But in time they will - just like their predecessors in computing.

Biotech is the new digital and the unicorns and dragons are coming. Anyone who does not see this is going to be left flat-footed. The size of the market that Indie Bio companies are operating in is expected to grow eight-fold over the next number of years to a global industry worth over $16bn.

Investors in traditional tech need to look around and see the opportunities that are already springing up in the biotech sector. Past promises of biotech have often been stymied by long delivery times, blow-out costs, heavy regulation and opaque risk levels.

All this is changing immensely fast.

Four years ago, as part of SOSventures, I founded our biotech practice with a vision of catching this enormous wave. With the support and courage of Sean O'Sullivan and the team we have now nearly 30 companies either graduated or in the EU and US Indie Bio accelerator programs.

The doors of our accelerators are open to teams from around the world, teams that are carefully selected to create powerful batches of collaboration and create amazing, world- changing lean biotech solutions for previously intractable problems.

The programs are not just open to teams, we welcome with open arms industry partners and investors. Such is the deal flow being created that there are more than enough amazing opportunities to share. In fact SOSventures do not even need to lead the seed rounds in many instances, such is the interest in the companies operating in the Indie Bio programmes.

For the established industry, lean start-ups represent a new life blood of potential acquisitions, both for talent and for innovations.
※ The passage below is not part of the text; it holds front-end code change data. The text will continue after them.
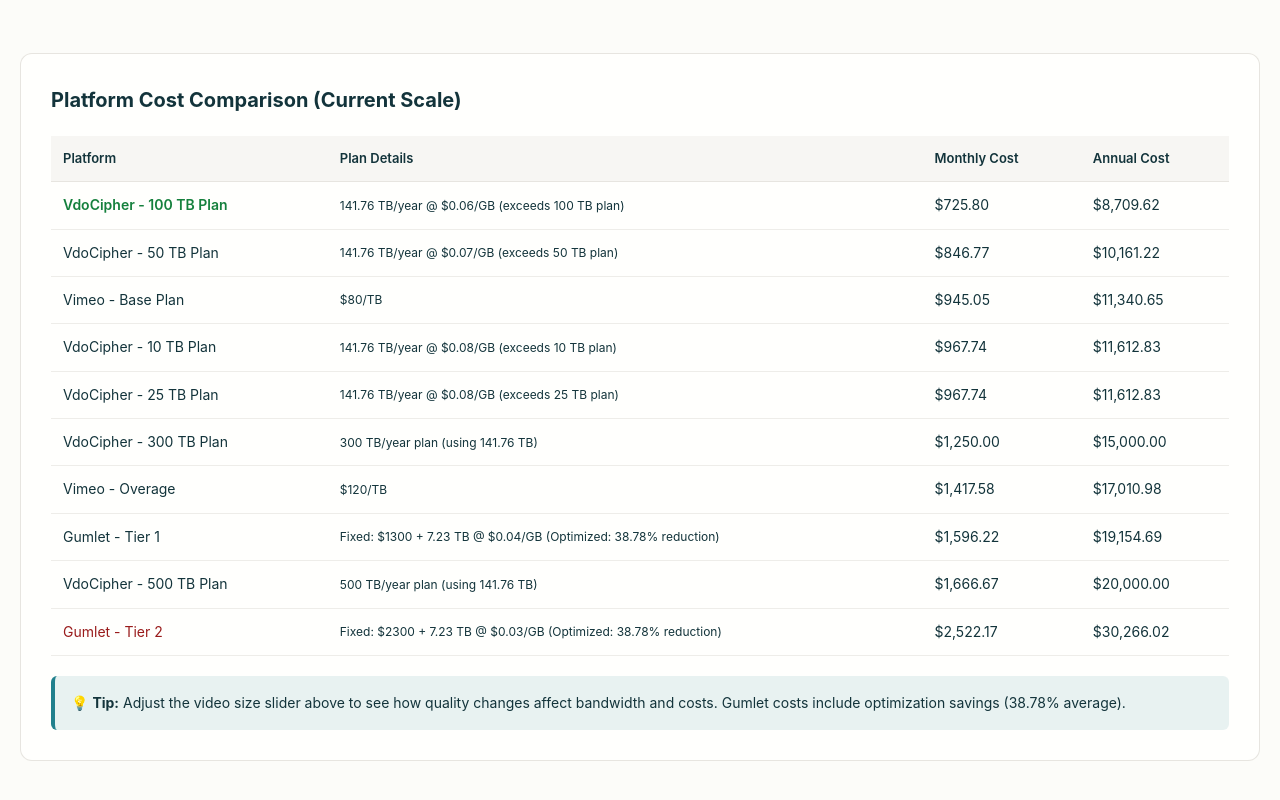
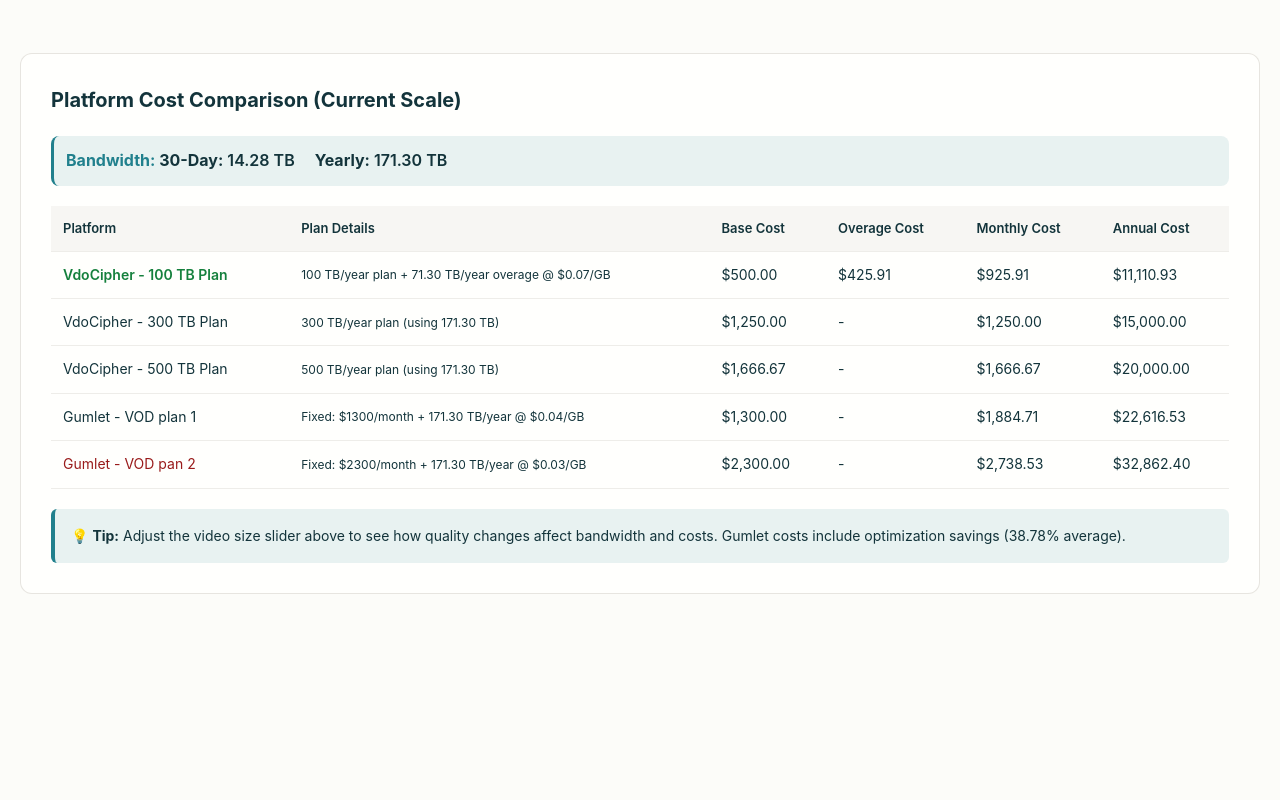
Before and after one commit to durgaprasad-flm/VOD-dashboard, a plain HTML site: page index.html in a window 1280 px wide. Shown: the part 916-1716 px from the top of the page. After the commit the page ends 1560 px from the top, so only its background shows below. Drawn offline with Linux system fonts and the light colour scheme.

Commit message:
feat: change calculations

```diff
--- a/index.html
+++ b/index.html
@@ -528,7 +528,7 @@
     <div class="container">
         <div class="header">
             <h1>🎬 VOD Bandwidth & Cost Calculator</h1>
-            <p>Durga Prasad (FLM)</p>
+            <p>By Durga Prasad (FLM)</p>
         </div>
 
         <div class="main-layout">
@@ -690,11 +690,17 @@
 
         <div class="comparison-section" style="margin-top: 30px;">
             <h2>Platform Cost Comparison (Current Scale)</h2>
+            <div style="margin-bottom: 15px; padding: 12px; background: rgba(var(--color-teal-500-rgb), 0.1); border-radius: 8px; border-left: 3px solid var(--color-teal-500);">
+                <strong style="color: var(--color-teal-500);">Bandwidth: </strong>
+                <span id="currentBandwidthDisplay" style="font-weight: 600; font-size: 16px;">14.28 TB</span>
+            </div>
             <table class="cost-table">
                 <thead>
                     <tr>
                         <th>Platform</th>
                         <th>Plan Details</th>
+                        <th>Base Cost</th>
+                        <th>Overage Cost</th>
                         <th>Monthly Cost</th>
                         <th>Annual Cost</th>
                     </tr>
@@ -710,11 +716,17 @@
 
         <div class="comparison-section" style="margin-top: 30px; display: none;" id="futureCostSection">
             <h2>Platform Cost Comparison (Future Scale)</h2>
+            <div style="margin-bottom: 15px; padding: 12px; background: rgba(var(--color-teal-500-rgb), 0.1); border-radius: 8px; border-left: 3px solid var(--color-teal-500);">
+                <strong style="color: var(--color-teal-500);">Bandwidth: </strong>
+                <span id="futureBandwidthDisplay" style="font-weight: 600; font-size: 16px;">42.83 TB</span>
+            </div>
             <table class="cost-table">
                 <thead>
                     <tr>
                         <th>Platform</th>
                         <th>Plan Details</th>
+                        <th>Base Cost</th>
+                        <th>Overage Cost</th>
                         <th>Monthly Cost</th>
                         <th>Annual Cost</th>
                     </tr>
@@ -744,7 +756,7 @@
         const platforms = [
             {
                 name: 'Gumlet',
-                tier: 'Tier 1',
+                tier: 'VOD plan 1',
                 type: 'gumlet',
                 fixedMonthly: 1300,
                 includedBandwidthTB: 20,
@@ -753,37 +765,37 @@
             },
             {
                 name: 'Gumlet',
-                tier: 'Tier 2',
+                tier: 'VOD pan 2',
                 type: 'gumlet',
                 fixedMonthly: 2300,
                 includedBandwidthTB: 60,
                 includedCostPerGB: 0.03,
                 payAsYouGoCostPerGB: 0.025
             },
-            {
-                name: 'VdoCipher',
-                tier: '10 TB Plan',
-                type: 'vdocipher',
-                annualCost: 800,
-                bandwidthTB: 10,
-                costPerGB: 0.08
-            },
-            {
-                name: 'VdoCipher',
-                tier: '25 TB Plan',
-                type: 'vdocipher',
-                annualCost: 2000,
-                bandwidthTB: 25,
-                costPerGB: 0.08
-            },
-            {
-                name: 'VdoCipher',
-                tier: '50 TB Plan',
-                type: 'vdocipher',
-                annualCost: 3500,
-                bandwidthTB: 50,
-                costPerGB: 0.07
-            },
+            // {
+            //     name: 'VdoCipher',
+            //     tier: '10 TB Plan',
+            //     type: 'vdocipher',
+            //     annualCost: 800,
+            //     bandwidthTB: 10,
+            //     costPerGB: 0.08
+            // },
+            // {
+            //     name: 'VdoCipher',
+            //     tier: '25 TB Plan',
+            //     type: 'vdocipher',
+            //     annualCost: 2000,
+            //     bandwidthTB: 25,
+            //     costPerGB: 0.08
+            // },
+            // {
+            //     name: 'VdoCipher',
+            //     tier: '50 TB Plan',
+            //     type: 'vdocipher',
+            //     annualCost: 3500,
+            //     bandwidthTB: 50,
+            //     costPerGB: 0.07
+            // },
             {
                 name: 'VdoCipher',
                 tier: '100 TB Plan',
@@ -808,18 +820,6 @@
                 bandwidthTB: 500,
                 costPerGB: 0.04
             },
-            {
-                name: 'Vimeo',
-                tier: 'Base Plan',
-                type: 'vimeo',
-                costPerTB: 80
-            },
-            {
-                name: 'Vimeo',
-                tier: 'Overage',
-                type: 'vimeo',
-                costPerTB: 120
-            }
         ];
 
         let currentVideoSize = 200;
@@ -844,54 +844,78 @@
             let monthlyCost = 0;
             let planDetails = '';
 
+            let baseCost = 0;
+            let overageCost = 0;
+
             if (platform.type === 'gumlet') {
-                // Always apply optimization to bandwidth for Gumlet (38.78% average reduction)
-                const effectiveBandwidthTB = calculateOptimizedBandwidth(monthlyBandwidthTB);
+                // Gumlet: Calculate cost based on annual bandwidth (year-wise like VdoCipher)
+                const annualBandwidthTB = monthlyBandwidthTB * 12;
+                // Use original bandwidth without optimization
+                const effectiveAnnualBandwidthTB = annualBandwidthTB;
 
-                monthlyCost = platform.fixedMonthly;
-                const effectiveBandwidthGB = effectiveBandwidthTB * 1024;
-                const includedBandwidthGB = platform.includedBandwidthTB * 1024;
+                // Annual included bandwidth (monthly * 12)
+                const annualIncludedBandwidthTB = platform.includedBandwidthTB * 12;
+                const annualIncludedBandwidthGB = annualIncludedBandwidthTB * 1024;
+                const effectiveAnnualBandwidthGB = effectiveAnnualBandwidthTB * 1024;
 
-                if (effectiveBandwidthGB <= includedBandwidthGB) {
+                // Annual fixed cost
+                const annualFixedCost = platform.fixedMonthly * 12;
+
+                if (effectiveAnnualBandwidthTB <= annualIncludedBandwidthTB) {
                     // Within included bandwidth
-                    const includedCost = effectiveBandwidthGB * platform.includedCostPerGB;
-                    monthlyCost += includedCost;
-                    planDetails = `Fixed: $${platform.fixedMonthly.toFixed(0)} + ${formatNumber(effectiveBandwidthTB, 2)} TB @ $${platform.includedCostPerGB.toFixed(2)}/GB`;
+                    const includedCost = effectiveAnnualBandwidthGB * platform.includedCostPerGB;
+                    const totalAnnualCost = annualFixedCost + includedCost;
+                    monthlyCost = totalAnnualCost / 12;
+                    baseCost = annualFixedCost / 12;
+                    overageCost = 0;
+                    planDetails = `Fixed: $${platform.fixedMonthly.toFixed(0)}/month + ${formatNumber(effectiveAnnualBandwidthTB, 2)} TB/year @ $${platform.includedCostPerGB.toFixed(2)}/GB`;
                 } else {
                     // Exceeds included bandwidth
-                    const includedCost = includedBandwidthGB * platform.includedCostPerGB;
-                    const overageGB = effectiveBandwidthGB - includedBandwidthGB;
-                    const overageCost = overageGB * platform.payAsYouGoCostPerGB;
-                    monthlyCost += includedCost + overageCost;
-                    planDetails = `Fixed: $${platform.fixedMonthly.toFixed(0)} + ${platform.includedBandwidthTB}TB included + ${formatNumber((overageGB / 1024), 2)} TB overage @ $${platform.payAsYouGoCostPerGB.toFixed(3)}/GB`;
+                    const includedCost = annualIncludedBandwidthGB * platform.includedCostPerGB;
+                    const overageGB = effectiveAnnualBandwidthGB - annualIncludedBandwidthGB;
+                    const overageCostAnnual = overageGB * platform.payAsYouGoCostPerGB;
+                    const totalAnnualCost = annualFixedCost + includedCost + overageCostAnnual;
+                    monthlyCost = totalAnnualCost / 12;
+                    baseCost = (annualFixedCost + includedCost) / 12;
+                    overageCost = overageCostAnnual / 12;
+                    planDetails = `Fixed: $${platform.fixedMonthly.toFixed(0)}/month + ${annualIncludedBandwidthTB}TB/year included + ${formatNumber((overageGB / 1024), 2)} TB/year overage @ $${platform.payAsYouGoCostPerGB.toFixed(3)}/GB`;
                 }
-
-                planDetails += ` (Optimized: ${GUMLET_OPTIMIZATION_PERCENT.toFixed(2)}% reduction)`;
             } else if (platform.type === 'vdocipher') {
-                // VdoCipher: Calculate cost based on plan
+                // VdoCipher: Calculate cost based on plan with overage charges
                 const annualBandwidthTB = monthlyBandwidthTB * 12;
+                const overageRatePerGB = 0.07; // $0.07/GB for overage
 
                 if (annualBandwidthTB <= platform.bandwidthTB) {
-                    // Within plan - use plan cost
+                    // Within plan - use plan cost only
                     monthlyCost = platform.annualCost / 12;
+                    baseCost = monthlyCost;
+                    overageCost = 0;
                     planDetails = `${platform.bandwidthTB} TB/year plan (using ${formatNumber(annualBandwidthTB, 2)} TB)`;
                 } else {
-                    // Exceeds plan - calculate based on actual usage at plan rate
-                    monthlyCost = (annualBandwidthTB * 1024 * platform.costPerGB) / 12;
-                    planDetails = `${formatNumber(annualBandwidthTB, 2)} TB/year @ $${platform.costPerGB.toFixed(2)}/GB (exceeds ${platform.bandwidthTB} TB plan)`;
+                    // Exceeds plan - plan cost + overage charges
+                    const planMonthlyCost = platform.annualCost / 12;
+                    const overageTB = annualBandwidthTB - platform.bandwidthTB;
+                    const overageGB = overageTB * 1024;
+                    const overageCostAnnual = overageGB * overageRatePerGB;
+                    const overageCostMonthly = overageCostAnnual / 12;
+
+                    monthlyCost = planMonthlyCost + overageCostMonthly;
+                    baseCost = planMonthlyCost;
+                    overageCost = overageCostMonthly;
+                    planDetails = `${platform.bandwidthTB} TB/year plan + ${formatNumber(overageTB, 2)} TB/year overage @ $${overageRatePerGB.toFixed(2)}/GB`;
                 }
-            } else if (platform.type === 'vimeo') {
-                // Vimeo: Simple per-TB pricing
-                monthlyCost = monthlyBandwidthTB * platform.costPerTB;
-                planDetails = `$${platform.costPerTB}/TB`;
             }
 
             return {
                 monthly: monthlyCost,
                 annual: monthlyCost * 12,
-                details: planDetails
+                details: planDetails,
+                baseCost: baseCost,
+                overageCost: overageCost,
+                bandwidthTB: monthlyBandwidthTB
             };
         }
+
 
         // Format number with commas and decimals
         function formatNumber(num, decimals = 2) {
@@ -938,9 +962,9 @@
             });
             document.getElementById('growthScenario').textContent = formatNumber(currentGrowthMultiplier, 1) + '×';
 
-            // Update CDN cost tables
-            updateCDNTable(bandwidthYear, 'cdnCostTable');
-            updateCDNTable(futureBandwidthYear, 'futureCdnCostTable');
+            // Update CDN cost tables - use 30-day bandwidth for calculations
+            updateCDNTable(bandwidth30, 'cdnCostTable');
+            updateCDNTable(futureBandwidth30, 'futureCdnCostTable');
 
             // Update quality comparison
             updateQualityComparison();
@@ -948,18 +972,26 @@
         }
 
         // Update platform cost table
-        function updateCDNTable(annualTB, tableId) {
+        // Note: bandwidth30DayTB is the 30-day bandwidth value (e.g., 14.28 TB)
+        function updateCDNTable(bandwidth30DayTB, tableId) {
             const tbody = document.getElementById(tableId);
             tbody.innerHTML = '';
 
-            const monthlyTB = annualTB / 12;
+            // Use 30-day bandwidth directly as monthly bandwidth for cost calculations
+            const monthlyTB = bandwidth30DayTB;
+            const annualTB = monthlyTB * 12;
             const costs = [];
 
             platforms.forEach(platform => {
                 const costData = calculatePlatformCost(platform, monthlyTB);
                 costs.push({
                     platform: platform,
-                    cost: costData,
+                    cost: {
+                        ...costData,
+                        baseCost: costData.baseCost || 0,
+                        overageCost: costData.overageCost || 0,
+                        bandwidthTB: costData.bandwidthTB || monthlyTB
+                    },
                     displayName: `${platform.name}${platform.tier ? ' - ' + platform.tier : ''}`
                 });
             });
@@ -971,14 +1003,33 @@
             const bestCost = costs[0].cost.annual;
             const worstCost = costs[costs.length - 1].cost.annual;
 
+            // Update bandwidth display at top of table (show both 30-day and yearly)
+            if (tableId === 'cdnCostTable') {
+                const bandwidthDisplayEl = document.getElementById('currentBandwidthDisplay');
+                if (bandwidthDisplayEl) {
+                    bandwidthDisplayEl.innerHTML = `<span style="margin-right: 20px;"><strong>30-Day:</strong> ${formatNumber(monthlyTB, 2)} TB</span><span><strong>Yearly:</strong> ${formatNumber(annualTB, 2)} TB</span>`;
+                }
+            } else if (tableId === 'futureCdnCostTable') {
+                const bandwidthDisplayEl = document.getElementById('futureBandwidthDisplay');
+                if (bandwidthDisplayEl) {
+                    bandwidthDisplayEl.innerHTML = `<span style="margin-right: 20px;"><strong>30-Day:</strong> ${formatNumber(monthlyTB, 2)} TB</span><span><strong>Yearly:</strong> ${formatNumber(annualTB, 2)} TB</span>`;
+                }
+            }
+
             costs.forEach((item, index) => {
                 const row = document.createElement('tr');
                 const isBest = item.cost.annual === bestCost && index === 0;
                 const isWorst = item.cost.annual === worstCost && index === costs.length - 1;
 
+                // Format base and overage costs
+                const baseCostDisplay = item.cost.baseCost > 0 ? `$${formatNumber(item.cost.baseCost)}` : '-';
+                const overageCostDisplay = item.cost.overageCost > 0 ? `$${formatNumber(item.cost.overageCost)}` : '-';
+
                 row.innerHTML = `
                     <td class="${isBest ? 'cdn-best' : isWorst ? 'cdn-worst' : ''}">${item.displayName}</td>
                     <td style="font-size: 12px;">${item.cost.details}</td>
+                    <td>${baseCostDisplay}</td>
+                    <td>${overageCostDisplay}</td>
                     <td>$${formatNumber(item.cost.monthly)}</td>
                     <td>$${formatNumber(item.cost.annual)}</td>
                 `;
```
This is a perfect mirroring of what happens in the digital world and makes good sense to those forward thinking enough to take advantage of it.

DNA is actually digital and we now have the power to code in DNA in a way that rivals the power of our other computing technologies. The ability to produce powerful new tools for the betterment of humanity is already here and it's time to work together to see an incredibly bright future for this technology and the centres of excellent that embrace the lean, indie biotech approach.
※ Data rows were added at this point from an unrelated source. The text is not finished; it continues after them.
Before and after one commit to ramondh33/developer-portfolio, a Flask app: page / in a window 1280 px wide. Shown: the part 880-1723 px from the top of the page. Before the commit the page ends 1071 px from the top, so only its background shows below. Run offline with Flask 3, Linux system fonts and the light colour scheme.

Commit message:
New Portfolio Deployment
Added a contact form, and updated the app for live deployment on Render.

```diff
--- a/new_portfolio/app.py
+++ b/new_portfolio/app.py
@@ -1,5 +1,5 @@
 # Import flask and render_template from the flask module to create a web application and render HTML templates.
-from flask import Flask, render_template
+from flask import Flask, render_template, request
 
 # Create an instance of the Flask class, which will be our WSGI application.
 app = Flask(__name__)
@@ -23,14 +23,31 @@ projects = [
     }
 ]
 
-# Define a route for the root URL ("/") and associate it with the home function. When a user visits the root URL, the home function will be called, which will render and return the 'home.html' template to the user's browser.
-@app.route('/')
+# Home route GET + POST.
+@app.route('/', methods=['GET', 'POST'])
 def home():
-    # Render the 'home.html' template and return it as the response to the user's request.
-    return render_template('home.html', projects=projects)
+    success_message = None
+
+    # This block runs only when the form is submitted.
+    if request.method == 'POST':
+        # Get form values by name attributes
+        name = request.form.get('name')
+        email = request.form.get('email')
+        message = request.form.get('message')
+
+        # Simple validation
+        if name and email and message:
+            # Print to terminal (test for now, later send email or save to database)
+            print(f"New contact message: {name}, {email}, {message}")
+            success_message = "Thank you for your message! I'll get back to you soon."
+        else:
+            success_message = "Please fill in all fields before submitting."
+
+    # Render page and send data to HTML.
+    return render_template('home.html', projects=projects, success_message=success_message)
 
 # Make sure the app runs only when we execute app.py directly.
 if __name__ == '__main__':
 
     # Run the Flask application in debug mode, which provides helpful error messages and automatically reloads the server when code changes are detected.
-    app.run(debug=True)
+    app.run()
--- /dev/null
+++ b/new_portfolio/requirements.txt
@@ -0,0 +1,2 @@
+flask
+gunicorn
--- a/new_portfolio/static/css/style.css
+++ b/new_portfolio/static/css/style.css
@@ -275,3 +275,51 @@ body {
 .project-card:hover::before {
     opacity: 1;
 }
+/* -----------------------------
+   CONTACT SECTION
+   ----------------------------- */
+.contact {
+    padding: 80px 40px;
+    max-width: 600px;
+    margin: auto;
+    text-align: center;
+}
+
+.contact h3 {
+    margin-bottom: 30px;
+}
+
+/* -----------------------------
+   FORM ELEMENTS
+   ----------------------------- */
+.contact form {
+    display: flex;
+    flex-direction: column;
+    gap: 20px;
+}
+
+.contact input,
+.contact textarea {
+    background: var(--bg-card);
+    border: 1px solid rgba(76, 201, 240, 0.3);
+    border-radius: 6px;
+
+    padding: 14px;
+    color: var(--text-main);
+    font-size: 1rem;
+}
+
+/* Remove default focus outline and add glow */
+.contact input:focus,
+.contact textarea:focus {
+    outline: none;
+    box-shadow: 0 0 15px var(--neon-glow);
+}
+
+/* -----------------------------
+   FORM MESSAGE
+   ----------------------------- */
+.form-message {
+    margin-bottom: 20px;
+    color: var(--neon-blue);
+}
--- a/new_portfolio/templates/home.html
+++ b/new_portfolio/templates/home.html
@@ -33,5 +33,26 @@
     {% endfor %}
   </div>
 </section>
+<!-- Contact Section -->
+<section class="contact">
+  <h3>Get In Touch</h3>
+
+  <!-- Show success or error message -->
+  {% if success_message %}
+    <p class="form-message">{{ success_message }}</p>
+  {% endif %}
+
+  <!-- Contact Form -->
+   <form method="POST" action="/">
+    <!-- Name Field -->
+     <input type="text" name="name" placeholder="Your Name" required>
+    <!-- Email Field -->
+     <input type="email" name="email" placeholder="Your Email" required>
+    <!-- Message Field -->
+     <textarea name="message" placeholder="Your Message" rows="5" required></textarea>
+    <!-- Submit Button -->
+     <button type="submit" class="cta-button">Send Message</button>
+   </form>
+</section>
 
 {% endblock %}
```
SOSventures located this global programme in Cork - and I've been asked repeatedly, 'Why Ireland, Bill?' and 'Why Cork?'

Ireland and Cork have outstanding resources for life sciences and in the years ahead the new wave of synthetic biology is going to revolutionise industries across every known sector. SOSventures selected Cork as a location and UCC as a partner, because we firmly believe that by using our start-up accelerator methodology, we can make Cork (and, by extension, Ireland) the epicentre of the synthetic biology universe.

The current group of companies demonstrate the international dimension of the innovators we need to attract to Ireland. There are companies from Canada, USA, Austria, France and Ireland who are part of a global wave of innovation sweeping the world of synthetic biology. We can find 14 of the top 15 pharma and biotech companies on the planet with operations in Cork, which is recognised as one of the top biotech hubs in Europe.

Synthetic biology is a trans-disciplinary field, existing at the intersection of science, technology and engineering, but it's crucial that Indie Bio works with industry and academic partners. All the companies (Ageria, Aranex Biotech, BioCellection, Efflorus, GlonDX, PiLi, Prospective Research, Saphium, and Sothic Bioscience) received investment from Indie Bio and wet lab space in UCC, coupled with world-class mentors, all aiming to bring their ideas to investment stage.

If we get this right, we can make Cork the world leader in synthetic biology. Then we will see what happens when you fuse talent and technology with the indigenous pharma and biotech ecosystem. Meanwhile jobs are created, while some of the world's brightest work in solving some of the biggest challenges that we face in the world today.

Bill Liao is a European venture partner for SOSventures and founder of Indie Bio

Sunday Indo Business

Read More

Promoted articles

Editors Choice

Also in Business